AVAILABLE DATA ▸
******
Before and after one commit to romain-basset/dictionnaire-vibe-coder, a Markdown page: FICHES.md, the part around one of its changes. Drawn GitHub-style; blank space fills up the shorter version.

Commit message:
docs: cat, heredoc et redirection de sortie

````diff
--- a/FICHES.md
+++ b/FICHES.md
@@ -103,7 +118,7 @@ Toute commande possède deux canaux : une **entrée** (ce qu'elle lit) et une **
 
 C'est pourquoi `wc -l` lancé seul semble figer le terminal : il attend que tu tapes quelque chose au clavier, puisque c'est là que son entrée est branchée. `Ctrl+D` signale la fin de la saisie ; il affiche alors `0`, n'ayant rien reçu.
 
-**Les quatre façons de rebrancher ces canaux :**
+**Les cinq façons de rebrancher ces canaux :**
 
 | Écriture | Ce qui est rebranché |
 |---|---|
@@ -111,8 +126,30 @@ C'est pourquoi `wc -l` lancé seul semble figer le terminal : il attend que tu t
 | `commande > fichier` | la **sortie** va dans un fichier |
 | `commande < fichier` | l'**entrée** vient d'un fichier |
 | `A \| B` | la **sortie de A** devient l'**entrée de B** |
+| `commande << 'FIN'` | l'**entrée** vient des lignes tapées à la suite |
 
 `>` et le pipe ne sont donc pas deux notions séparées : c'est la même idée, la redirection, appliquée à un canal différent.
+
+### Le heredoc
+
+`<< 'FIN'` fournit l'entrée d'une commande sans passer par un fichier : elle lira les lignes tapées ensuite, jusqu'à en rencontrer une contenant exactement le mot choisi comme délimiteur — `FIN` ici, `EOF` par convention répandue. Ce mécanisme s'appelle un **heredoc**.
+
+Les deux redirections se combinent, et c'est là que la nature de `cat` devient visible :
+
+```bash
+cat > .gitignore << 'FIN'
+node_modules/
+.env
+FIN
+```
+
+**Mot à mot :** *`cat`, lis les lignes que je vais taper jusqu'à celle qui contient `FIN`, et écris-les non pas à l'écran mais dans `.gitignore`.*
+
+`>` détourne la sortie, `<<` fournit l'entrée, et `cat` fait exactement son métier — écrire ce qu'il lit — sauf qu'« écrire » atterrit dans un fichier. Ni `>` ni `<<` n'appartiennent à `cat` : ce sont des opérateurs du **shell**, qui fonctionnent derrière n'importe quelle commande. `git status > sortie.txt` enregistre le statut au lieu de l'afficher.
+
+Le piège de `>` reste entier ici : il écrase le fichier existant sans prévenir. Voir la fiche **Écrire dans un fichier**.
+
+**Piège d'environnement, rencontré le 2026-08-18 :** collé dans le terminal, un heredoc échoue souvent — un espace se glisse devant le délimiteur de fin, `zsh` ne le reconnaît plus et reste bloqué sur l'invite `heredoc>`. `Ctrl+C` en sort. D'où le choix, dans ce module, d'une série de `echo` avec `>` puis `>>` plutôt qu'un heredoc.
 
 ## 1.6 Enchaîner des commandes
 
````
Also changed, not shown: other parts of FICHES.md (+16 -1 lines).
******
Restate the records word for word, leaving nothing out.

Before and after one commit to romain-basset/dictionnaire-vibe-coder, a Markdown page: FICHES.md, the part around one of its changes. Drawn GitHub-style; blank space fills up the shorter version.

Commit message:
docs: cat, heredoc et redirection de sortie

````diff
--- a/FICHES.md
+++ b/FICHES.md
@@ -103,7 +118,7 @@ Toute commande possède deux canaux : une **entrée** (ce qu'elle lit) et une **
 
 C'est pourquoi `wc -l` lancé seul semble figer le terminal : il attend que tu tapes quelque chose au clavier, puisque c'est là que son entrée est branchée. `Ctrl+D` signale la fin de la saisie ; il affiche alors `0`, n'ayant rien reçu.
 
-**Les quatre façons de rebrancher ces canaux :**
+**Les cinq façons de rebrancher ces canaux :**
 
 | Écriture | Ce qui est rebranché |
 |---|---|
@@ -111,8 +126,30 @@ C'est pourquoi `wc -l` lancé seul semble figer le terminal : il attend que tu t
 | `commande > fichier` | la **sortie** va dans un fichier |
 | `commande < fichier` | l'**entrée** vient d'un fichier |
 | `A \| B` | la **sortie de A** devient l'**entrée de B** |
+| `commande << 'FIN'` | l'**entrée** vient des lignes tapées à la suite |
 
 `>` et le pipe ne sont donc pas deux notions séparées : c'est la même idée, la redirection, appliquée à un canal différent.
+
+### Le heredoc
+
+`<< 'FIN'` fournit l'entrée d'une commande sans passer par un fichier : elle lira les lignes tapées ensuite, jusqu'à en rencontrer une contenant exactement le mot choisi comme délimiteur — `FIN` ici, `EOF` par convention répandue. Ce mécanisme s'appelle un **heredoc**.
+
+Les deux redirections se combinent, et c'est là que la nature de `cat` devient visible :
+
+```bash
+cat > .gitignore << 'FIN'
+node_modules/
+.env
+FIN
+```
+
+**Mot à mot :** *`cat`, lis les lignes que je vais taper jusqu'à celle qui contient `FIN`, et écris-les non pas à l'écran mais dans `.gitignore`.*
+
+`>` détourne la sortie, `<<` fournit l'entrée, et `cat` fait exactement son métier — écrire ce qu'il lit — sauf qu'« écrire » atterrit dans un fichier. Ni `>` ni `<<` n'appartiennent à `cat` : ce sont des opérateurs du **shell**, qui fonctionnent derrière n'importe quelle commande. `git status > sortie.txt` enregistre le statut au lieu de l'afficher.
+
+Le piège de `>` reste entier ici : il écrase le fichier existant sans prévenir. Voir la fiche **Écrire dans un fichier**.
+
+**Piège d'environnement, rencontré le 2026-08-18 :** collé dans le terminal, un heredoc échoue souvent — un espace se glisse devant le délimiteur de fin, `zsh` ne le reconnaît plus et reste bloqué sur l'invite `heredoc>`. `Ctrl+C` en sort. D'où le choix, dans ce module, d'une série de `echo` avec `>` puis `>>` plutôt qu'un heredoc.
 
 ## 1.6 Enchaîner des commandes
 
````
Also changed, not shown: other parts of FICHES.md (+16 -1 lines).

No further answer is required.